Description of the task:
Pull out every line below holding the word "index".

Front-end code edit data
=== Section Start ===

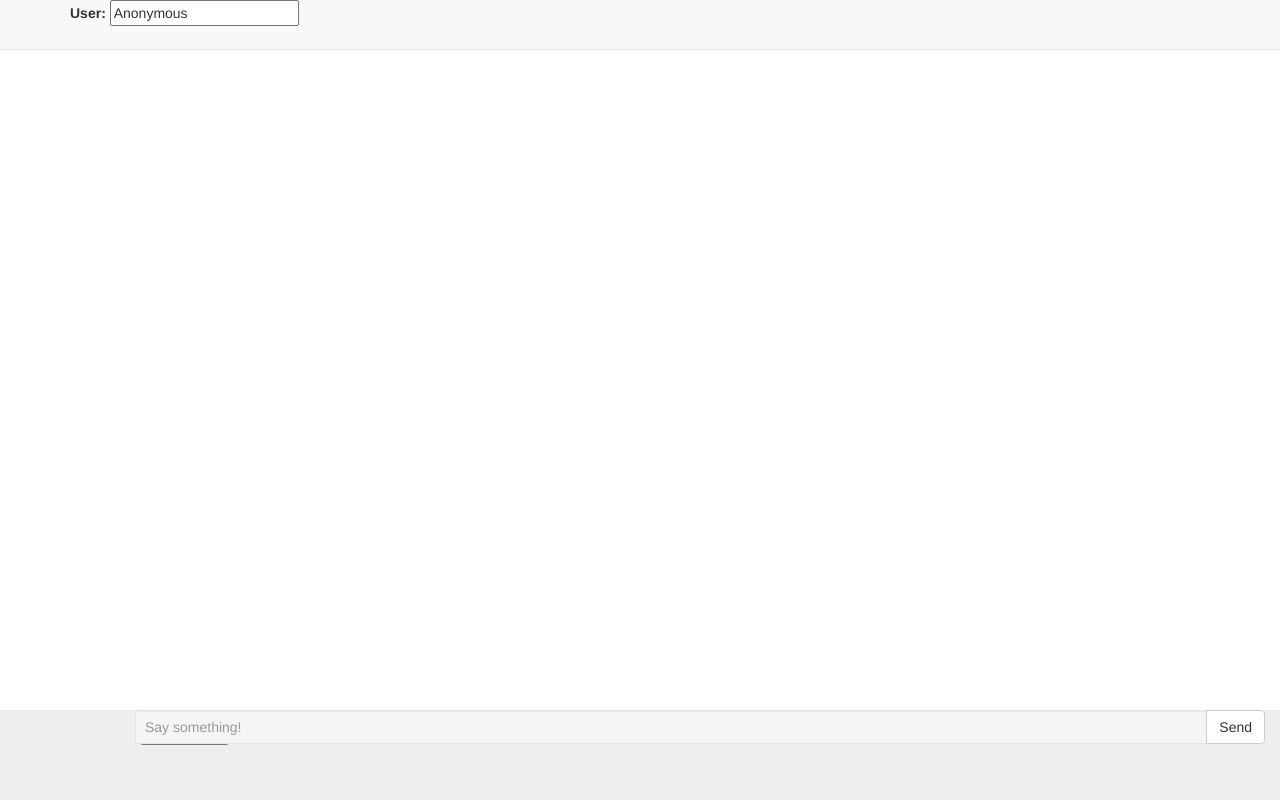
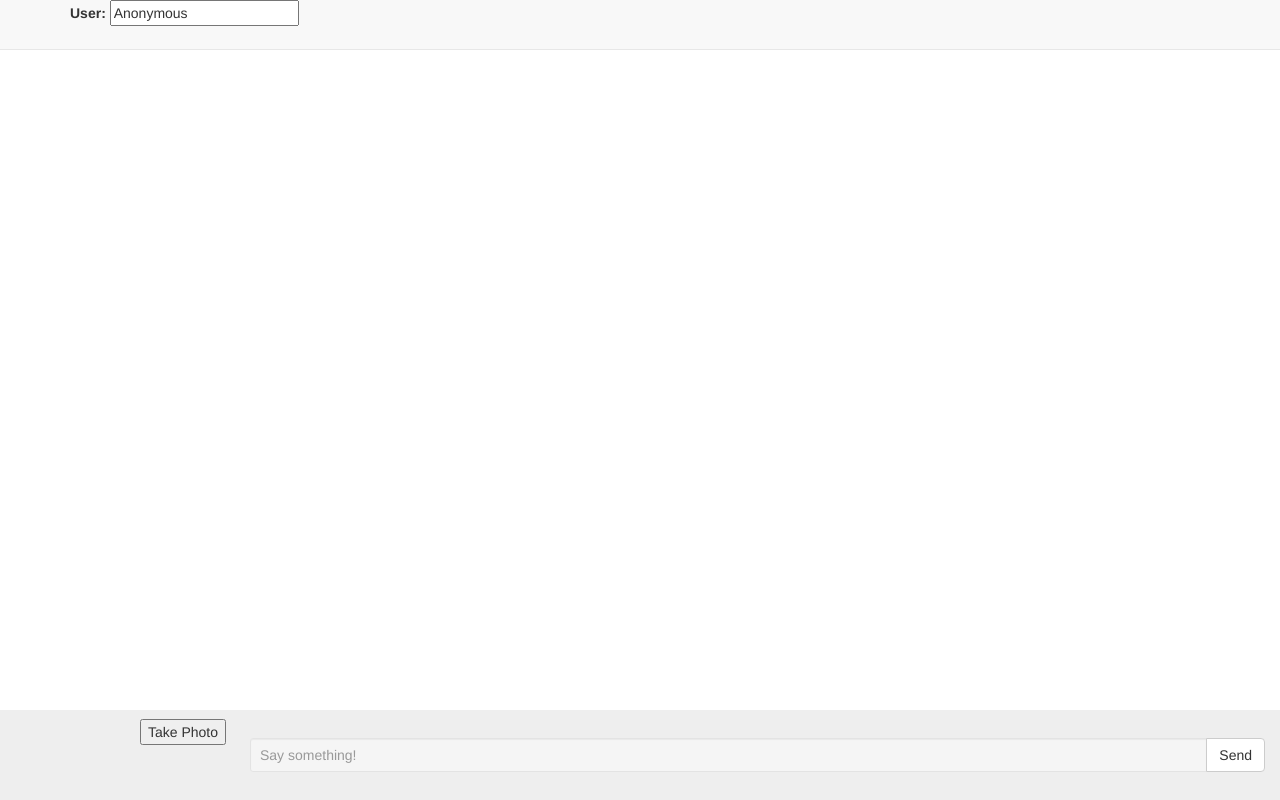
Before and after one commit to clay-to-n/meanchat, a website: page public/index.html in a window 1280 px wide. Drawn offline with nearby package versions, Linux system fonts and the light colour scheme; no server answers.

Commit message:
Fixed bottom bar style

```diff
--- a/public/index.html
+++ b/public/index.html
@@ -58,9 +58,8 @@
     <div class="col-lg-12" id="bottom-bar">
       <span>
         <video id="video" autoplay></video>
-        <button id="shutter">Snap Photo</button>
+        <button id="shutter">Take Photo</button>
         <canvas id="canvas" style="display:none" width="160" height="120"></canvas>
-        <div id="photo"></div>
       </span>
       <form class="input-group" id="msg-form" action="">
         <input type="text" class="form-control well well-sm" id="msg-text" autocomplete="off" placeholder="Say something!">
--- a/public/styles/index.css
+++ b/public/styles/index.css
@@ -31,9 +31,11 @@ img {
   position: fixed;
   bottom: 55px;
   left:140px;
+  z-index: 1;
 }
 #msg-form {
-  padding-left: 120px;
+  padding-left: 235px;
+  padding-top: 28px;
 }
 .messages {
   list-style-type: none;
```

=== Section End ===

Output:
Before and after one commit to clay-to-n/meanchat, a website: page public/index.html in a window 1280 px wide. Drawn offline with nearby package versions, Linux system fonts and the light colour scheme; no server answers.
--- a/public/index.html
+++ b/public/index.html
--- a/public/styles/index.css
+++ b/public/styles/index.css
+  z-index: 1;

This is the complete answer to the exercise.